Saturday, October 20, 2012

#11 A Time to Live and a Time to Die

During one game of stick caps I realized there was a particular sound drifting on the breeze that explained the aroma ever present since arriving at this particular location.  When I needed a break from pitching caps I turned to Maria and pointed back behind the houses while making pig sounds in my throat.  I figured a noise like that would transcend any language barrier, and she caught it immediately and grabbed me by the arm and took me back for show and tell.  The show part worked out really well, but the tell part was lost on me, though I smiled a lot and kept saying, "Si."  I was delighted to see three litters of little piggies in various stages of development, doing what piggies do in their mud havens.  I pantomimed eating and pointed to the pigs, asking if they were going to be using these pigs for food, and received confirmation from Maria and her little friend.  While my camera was out snapping photos of the pigs, they wanted some photos in that setting that included them so I happily obliged. 

We took turns posing and shooting, but just before I was about to suggest another angle a woman came rushing up and grabbed me by the arm, gesturing for me to go with her.  She drew her hand across her neck twice in an unmistakable sign of death, and I willingly followed her to what I was sure would be another adventure.  She was going to take me to see a pig being butchered, and while I didn't relish the thought of observing such a grisly business, I am a realist so I might as well put my eyeballs where my mouth is all too willing to go and watch the part of the bacon that happens between the pig and the supermarket.   Those BLT's might never taste the same again, but I was a guest and this dear lady was trying to share something with me that seemed to be very important to her, judging by how urgently she was leading me through a maze of small dwellings.  Imagine my surprise when we stepped inside an open door and there lay an old woman on a bare mattress, covered only by a sheet, apparently dead.  God gave me the grace to switch gears immediately from thoughts of bacon to thoughts of sorrow and grief in this home.  There was only one thing I could possibly do that would be of any value to this woman and her family, and that was to share her sadness and pray for God to provide comfort and strength.  I immediately expressed my sorrow to her for her loss, and as I reached to embrace her she threw herself into my arms as if I were a life preserver thrown to a drowning person in an open sea.  I prayed for her and for her family, asking God to bring comfort and to meet all their needs, while she cried on my shoulder and petted my arms and back in an emotional display of painful loss.  The two little girls who had come along were sitting in chairs just watching, showing no emotion and saying nothing.  Was the old woman in the bed their grandmother?  Or were these children in this room with me simply because of the openness of the culture and the door?  After the prayer I simply stood and looked at the woman in the bed, with my arm around the waist of the lady who had brought me here, hoping that my quiet show of respect would be understood and received as the love it was meant to convey. 
On a zigzagging path around these buildings . . .
to this door where death lay in wait or had already come.

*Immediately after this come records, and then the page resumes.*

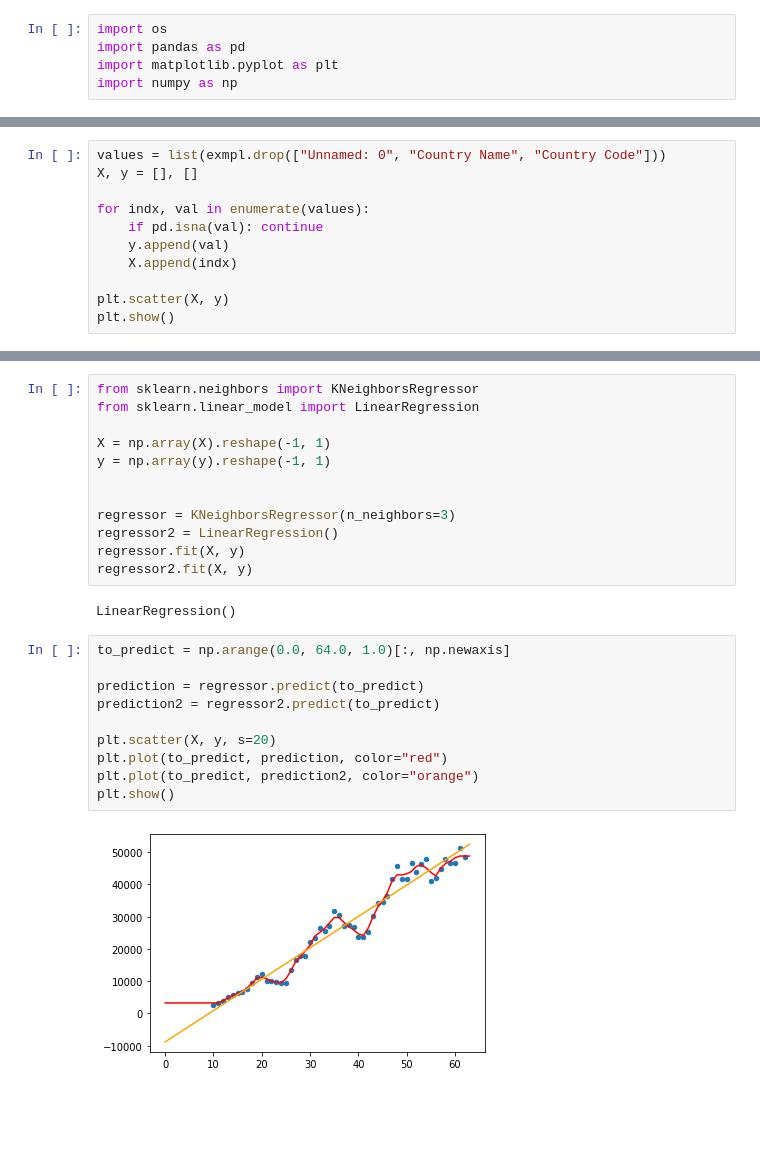
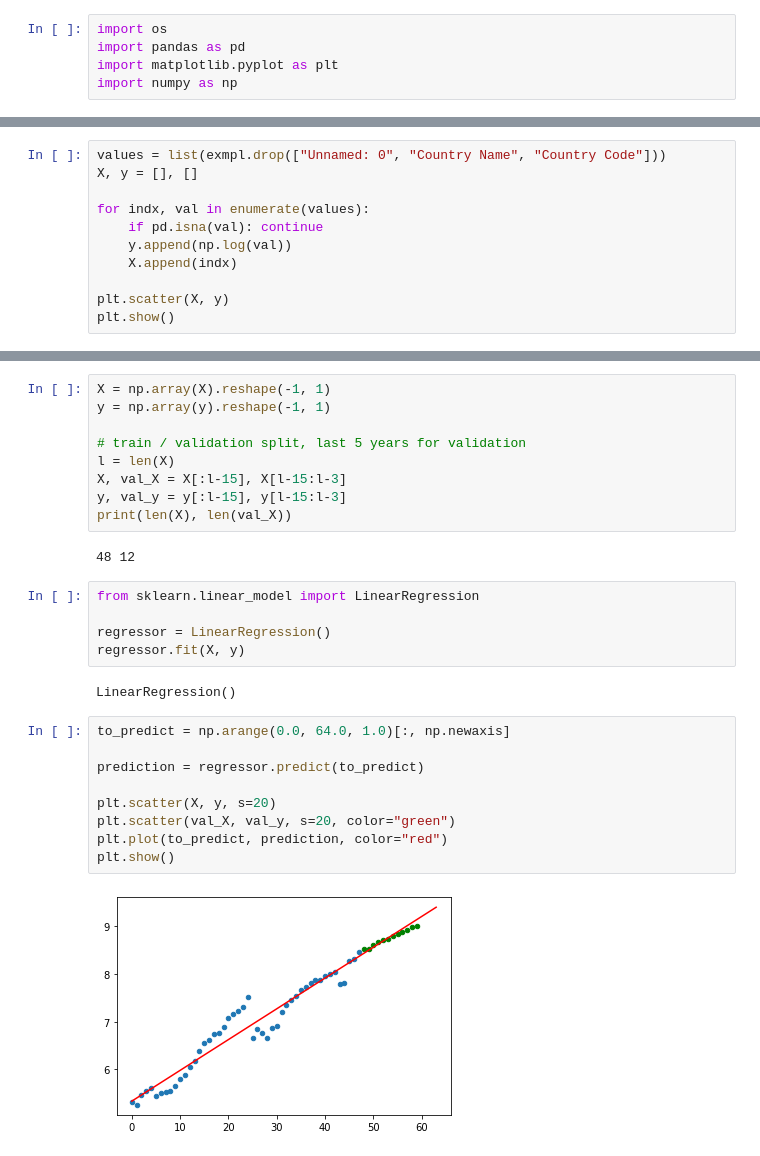
Before and after one commit to malikpaetzold/Statistical-Computing-DLBDBSC01, a Jupyter notebook: interpolate.ipynb, the cells around one changed output, grey strips where cells are left out. Drawn from its saved outputs; the diff is of its cells as text; blank space fills up the shorter version.

```diff
--- a/interpolate.ipynb
+++ b/interpolate.ipynb
@@ -37,7 +36,7 @@ X, y = [], []
 
 for indx, val in enumerate(values):
     if pd.isna(val): continue
-    y.append(val)
+    y.append(np.log(val))
     X.append(indx)
 
 plt.scatter(X, y)
@@ -47,26 +46,29 @@ plt.show()
-# %%
-from sklearn.neighbors import KNeighborsRegressor
-from sklearn.linear_model import LinearRegression
-
-X = np.array(X).reshape(-1, 1)
-y = np.array(y).reshape(-1, 1)
-
-
-regressor = KNeighborsRegressor(n_neighbors=3)
-regressor2 = LinearRegression()
-regressor.fit(X, y)
-regressor2.fit(X, y)
-# %% [output]
-LinearRegression()
+# %%
+X = np.array(X).reshape(-1, 1)
+y = np.array(y).reshape(-1, 1)
+
+# train / validation split, last 5 years for validation
+l = len(X)
+X, val_X = X[:l-15], X[l-15:l-3]
+y, val_y = y[:l-15], y[l-15:l-3]
+print(len(X), len(val_X))
+# %% [output]
+48 12
+# %%
+from sklearn.linear_model import LinearRegression
+
+regressor = LinearRegression()
+regressor.fit(X, y)
+# %% [output]
+LinearRegression()
 # %%
 to_predict = np.arange(0.0, 64.0, 1.0)[:, np.newaxis]
 
 prediction = regressor.predict(to_predict)
-prediction2 = regressor2.predict(to_predict)
 
 plt.scatter(X, y, s=20)
+plt.scatter(val_X, val_y, s=20, color="green")
 plt.plot(to_predict, prediction, color="red")
-plt.plot(to_predict, prediction2, color="orange")
 plt.show()
 # %% [output]
-[figure, old version]
+[figure, new version]
```
Also changed, not shown: parts of 6 cells of this notebook.
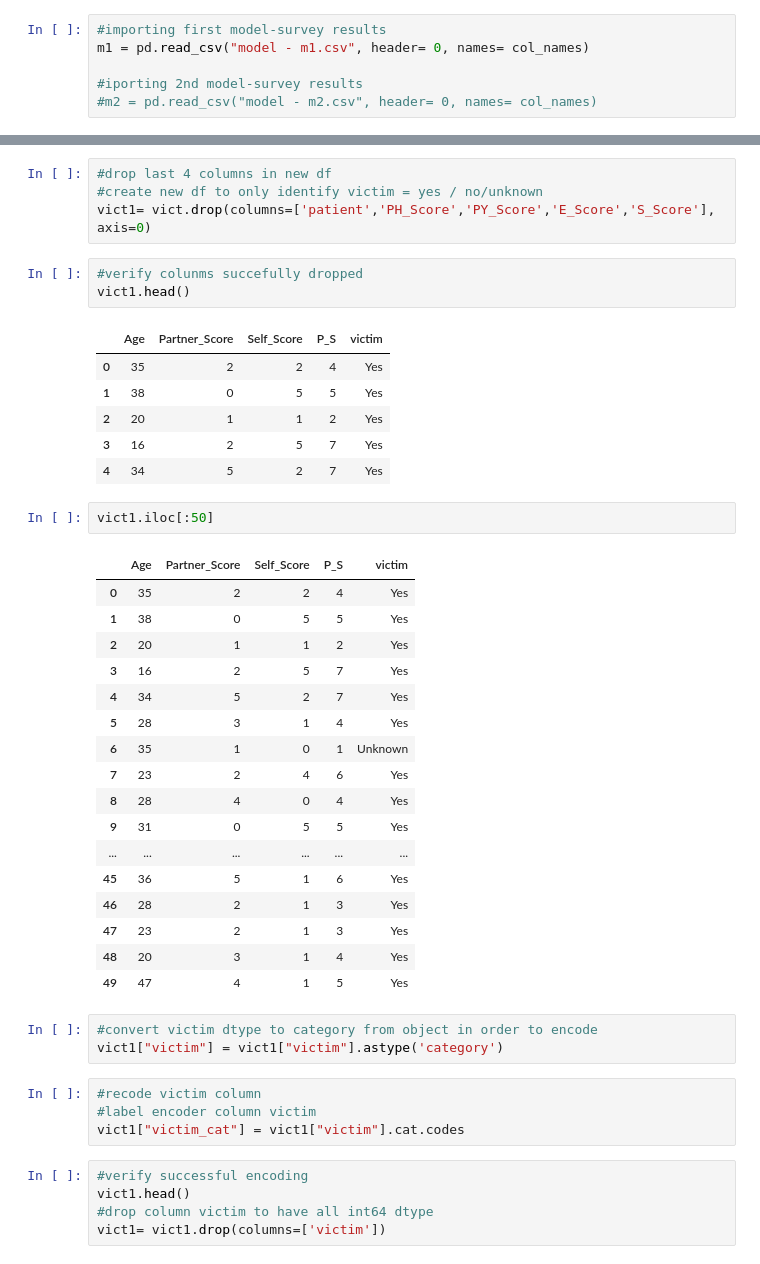
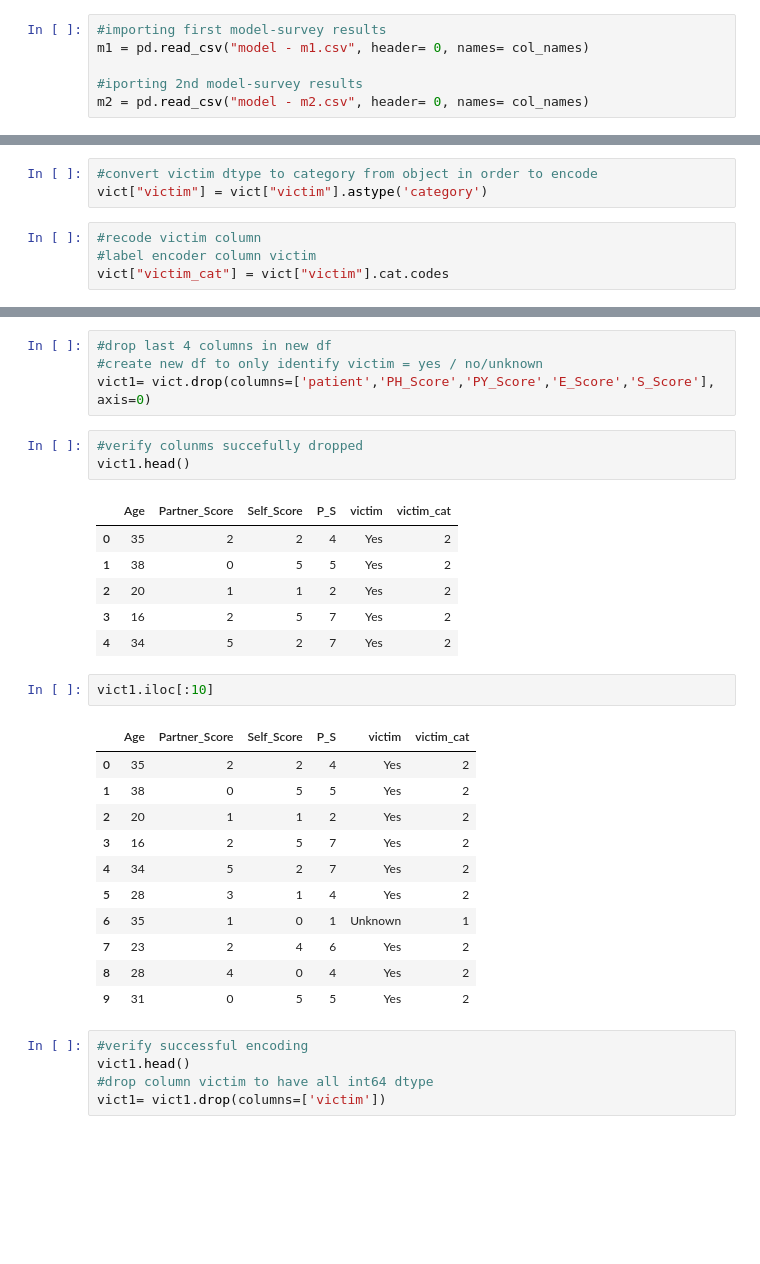
Before and after one commit to ClarkeDee/Capstone, a Jupyter notebook: Classifier.ipynb, the cells around one changed output, grey strips where cells are left out. Saved outputs shown, nothing was run; the diff lists cells and outputs as text; blank space fills up the shorter version.

```diff
--- a/Classifier.ipynb
+++ b/Classifier.ipynb
@@ -10,4 +11,4 @@ col_names= [ 'patient', 'Age','Partner_Score','Self_Score','P_S','victim','PH_Sc
 m1 = pd.read_csv("model - m1.csv", header= 0, names= col_names)
 
 #iporting 2nd model-survey results
-#m2 = pd.read_csv("model - m2.csv", header= 0, names= col_names)
+m2 = pd.read_csv("model - m2.csv", header= 0, names= col_names)
@@ -50,0 +47,7 @@ Unknown
+# %%
+#convert victim dtype to category from object in order to encode
+vict["victim"] = vict["victim"].astype('category')
+# %%
+#recode victim column
+#label encoder column victim
+vict["victim_cat"] = vict["victim"].cat.codes
@@ -56,39 +102,26 @@ vict1= vict.drop(columns=['patient','PH_Score','PY_Score','E_Score','S_Score'],
 #verify colunms succefully dropped
 vict1.head()
 # %% [output]
-|  | Age | Partner_Score | Self_Score | P_S | victim |
-| 0 | 35 | 2 | 2 | 4 | Yes |
-| 1 | 38 | 0 | 5 | 5 | Yes |
-| 2 | 20 | 1 | 1 | 2 | Yes |
-| 3 | 16 | 2 | 5 | 7 | Yes |
-| 4 | 34 | 5 | 2 | 7 | Yes |
+|  | Age | Partner_Score | Self_Score | P_S | victim | victim_cat |
+| 0 | 35 | 2 | 2 | 4 | Yes | 2 |
+| 1 | 38 | 0 | 5 | 5 | Yes | 2 |
+| 2 | 20 | 1 | 1 | 2 | Yes | 2 |
+| 3 | 16 | 2 | 5 | 7 | Yes | 2 |
+| 4 | 34 | 5 | 2 | 7 | Yes | 2 |
 # %%
-vict1.iloc[:50]
+vict1.iloc[:10]
 # %% [output]
-|  | Age | Partner_Score | Self_Score | P_S | victim |
-| 0 | 35 | 2 | 2 | 4 | Yes |
-| 1 | 38 | 0 | 5 | 5 | Yes |
-| 2 | 20 | 1 | 1 | 2 | Yes |
-| 3 | 16 | 2 | 5 | 7 | Yes |
-| 4 | 34 | 5 | 2 | 7 | Yes |
-| 5 | 28 | 3 | 1 | 4 | Yes |
-| 6 | 35 | 1 | 0 | 1 | Unknown |
-| 7 | 23 | 2 | 4 | 6 | Yes |
-| 8 | 28 | 4 | 0 | 4 | Yes |
-| 9 | 31 | 0 | 5 | 5 | Yes |
-| ... | ... | ... | ... | ... | ... |
-| 45 | 36 | 5 | 1 | 6 | Yes |
-| 46 | 28 | 2 | 1 | 3 | Yes |
-| 47 | 23 | 2 | 1 | 3 | Yes |
-| 48 | 20 | 3 | 1 | 4 | Yes |
-| 49 | 47 | 4 | 1 | 5 | Yes |
+|  | Age | Partner_Score | Self_Score | P_S | victim | victim_cat |
+| 0 | 35 | 2 | 2 | 4 | Yes | 2 |
+| 1 | 38 | 0 | 5 | 5 | Yes | 2 |
+| 2 | 20 | 1 | 1 | 2 | Yes | 2 |
+| 3 | 16 | 2 | 5 | 7 | Yes | 2 |
+| 4 | 34 | 5 | 2 | 7 | Yes | 2 |
+| 5 | 28 | 3 | 1 | 4 | Yes | 2 |
+| 6 | 35 | 1 | 0 | 1 | Unknown | 1 |
+| 7 | 23 | 2 | 4 | 6 | Yes | 2 |
+| 8 | 28 | 4 | 0 | 4 | Yes | 2 |
+| 9 | 31 | 0 | 5 | 5 | Yes | 2 |
-# %%
-#convert victim dtype to category from object in order to encode
-vict1["victim"] = vict1["victim"].astype('category')
-# %%
-#recode victim column
-#label encoder column victim
-vict1["victim_cat"] = vict1["victim"].cat.codes
 # %%
 #verify successful encoding
 vict1.head()
```
Also changed, not shown: parts of 19 cells of this notebook, 1 other file.
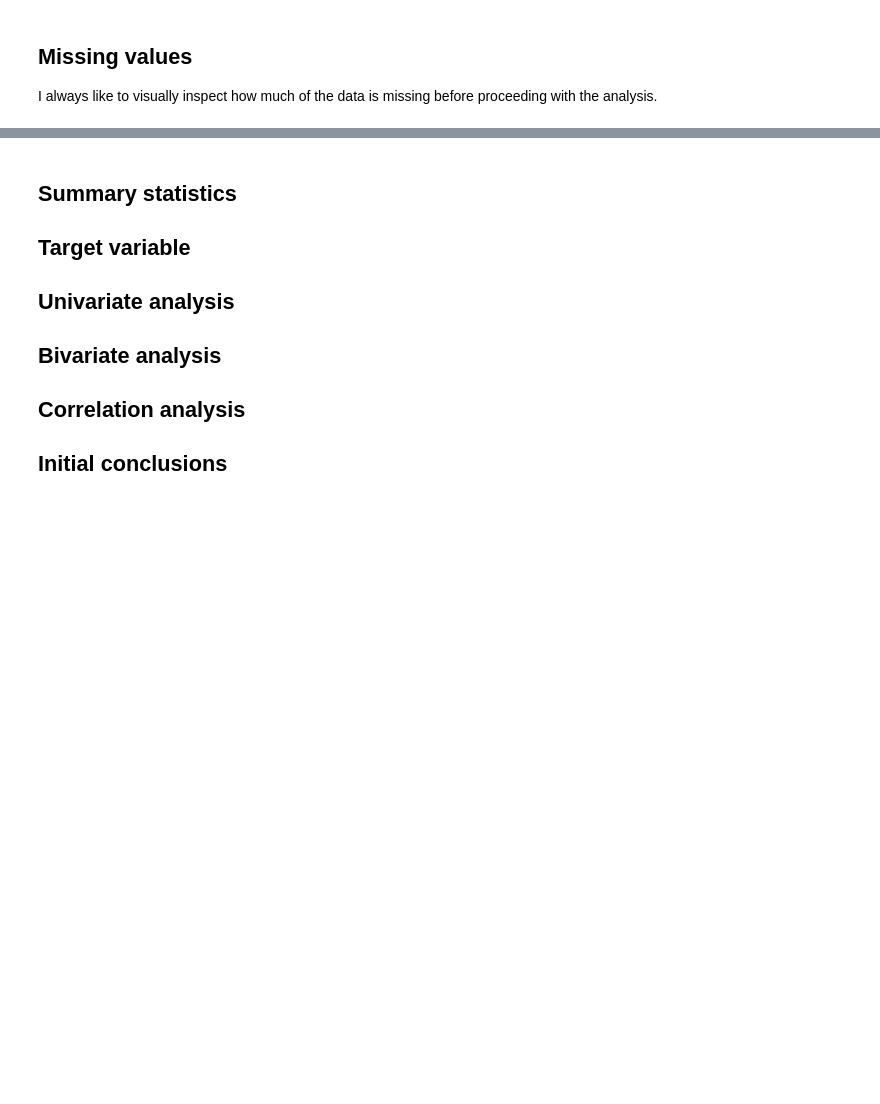
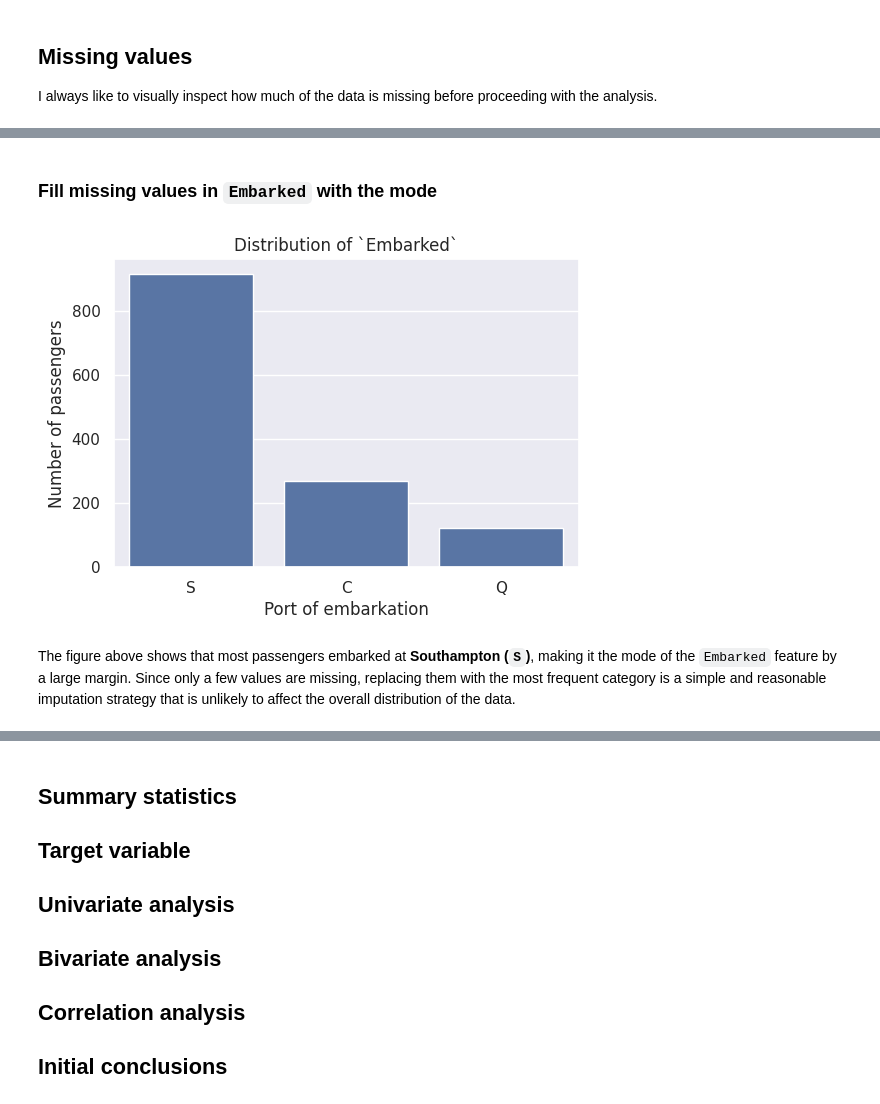
Before and after one commit to ianlopezdiaz/kaggle-titanic, a Jupyter notebook: 1_EDA.ipynb, the cells around one changed output, grey strips where cells are left out. Drawn from its saved outputs; the diff is of its cells as text; code cells hidden in the pictures; blank space fills up the shorter version.

```diff
--- a/1_EDA.ipynb
+++ b/1_EDA.ipynb
@@ -252,0 +365,25 @@ Text(0.5, 1.0, 'Missing values heatmap')
+# %%
+df_full["Age"] = (
+    df_full.groupby(["Pclass", "Sex"])["Age"]
+           .transform(lambda s: s.fillna(s.median()))
+)
+# %% [markdown]
+### Fill missing values in `Embarked` with the mode
+# %%
+plt.figure(figsize=(6, 4))
+
+sns.countplot(
+    data=df_full,
+    x="Embarked",
+    order=df_full["Embarked"].value_counts().index
+)
+
+plt.title("Distribution of `Embarked`")
+plt.xlabel("Port of embarkation")
+plt.ylabel("Number of passengers")
+
+plt.show()
+# %% [output]
+[figure, added]
+# %% [markdown]
+The figure above shows that most passengers embarked at **Southampton (`S`)**, making it the mode of the `Embarked` feature by a large margin. Since only a few values are missing, replacing them with the most frequent category is a simple and reasonable imputation strategy that is unlikely to affect the overall distribution of the data.
```
Also changed, not shown: parts of 22 cells of this notebook, 8 other files.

In the Dominican Republic it is common to bury the dead within 24 hours.  Due to the tropical climate and the cultural belief in not embalming, this is a necessity for dealing with the rapid deterioration of a body.  I didn't have the opportunity to see a rural cemetery where the poor lay their loved ones to rest, but the cemetery in Jarabacoa was unlike any I have ever seen.  My guess is that these above ground crypts are primarily owned by wealthier residents, judging by how elaborate many of them seem to be.  The poor in this town would most likely rent or borrow a burial space for a period of seven years, after which the family would either collect the bones and move them to a different location, or they would have the option of buying a permanent site. 

Perhaps the old woman in the bed hadn't yet breathed her last.  It's impossible for me to be sure since we were unable to communicate with words.  But whether death had already claimed her, or whether her final heartbeats were still in countdown, I can only hope that she knew Jesus before she took her last breath. 

1 comment:

  1. oh my goodness! that's something you don't see in america while looking at someone's pigs!
    that cemetery looks like a creepy little town.